* [Task instructions]
Copy out all lines of the material below in which "sqrt" occurs.

* [Study material]
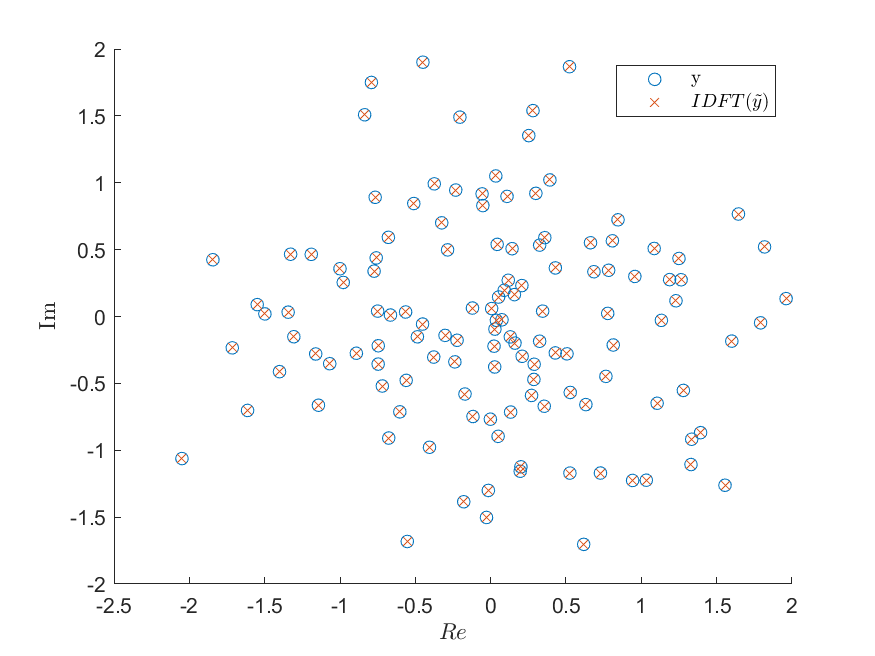
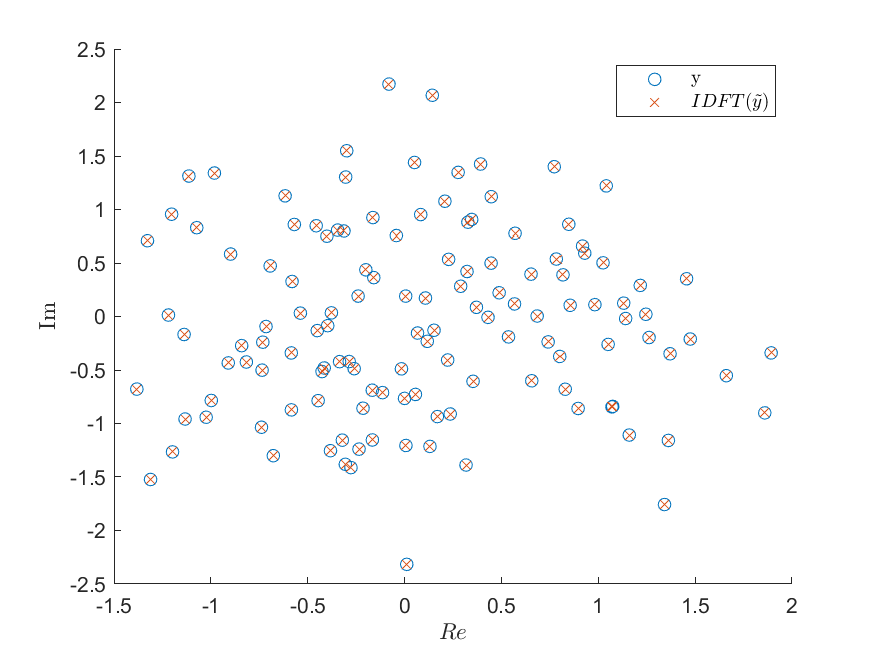
Exercise 3 2 Part additional testing

diff --git a/Exercise 3/Exercise_3_3_2.m b/Exercise 3/Exercise_3_3_2.m
@@ -1,7 +1,8 @@
 clc; close all; clear;
 
 N = 128; % Sequence lengh
-L = 8; % Responce Length
+L = 4; % Responce Length
+Nc = N/L;
 Packets = 500;
 X = [1 + 1i, -1 + 1i, 1 - 1i, -1 - 1i ];
 
@@ -20,7 +21,8 @@ for snr = 1 : size(snr_db,2)
         h_tilde = (1/sqrt(N))*fft(h,N);
         
         % 4-QAM data block
-        d = sign(-1+2*rand(N,1)) + 1i*sign(-1+2*rand(N,1));
+        dc = sign(-1+2*rand(Nc,1)) + 1i*sign(-1+2*rand(Nc,1));
+        d = repmat(dc,L,1);
         d_tilde = (1/sqrt(N))*fft(d,N);
 
         % Channel input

* [Task solution]
         h_tilde = (1/sqrt(N))*fft(h,N);
         d_tilde = (1/sqrt(N))*fft(d,N);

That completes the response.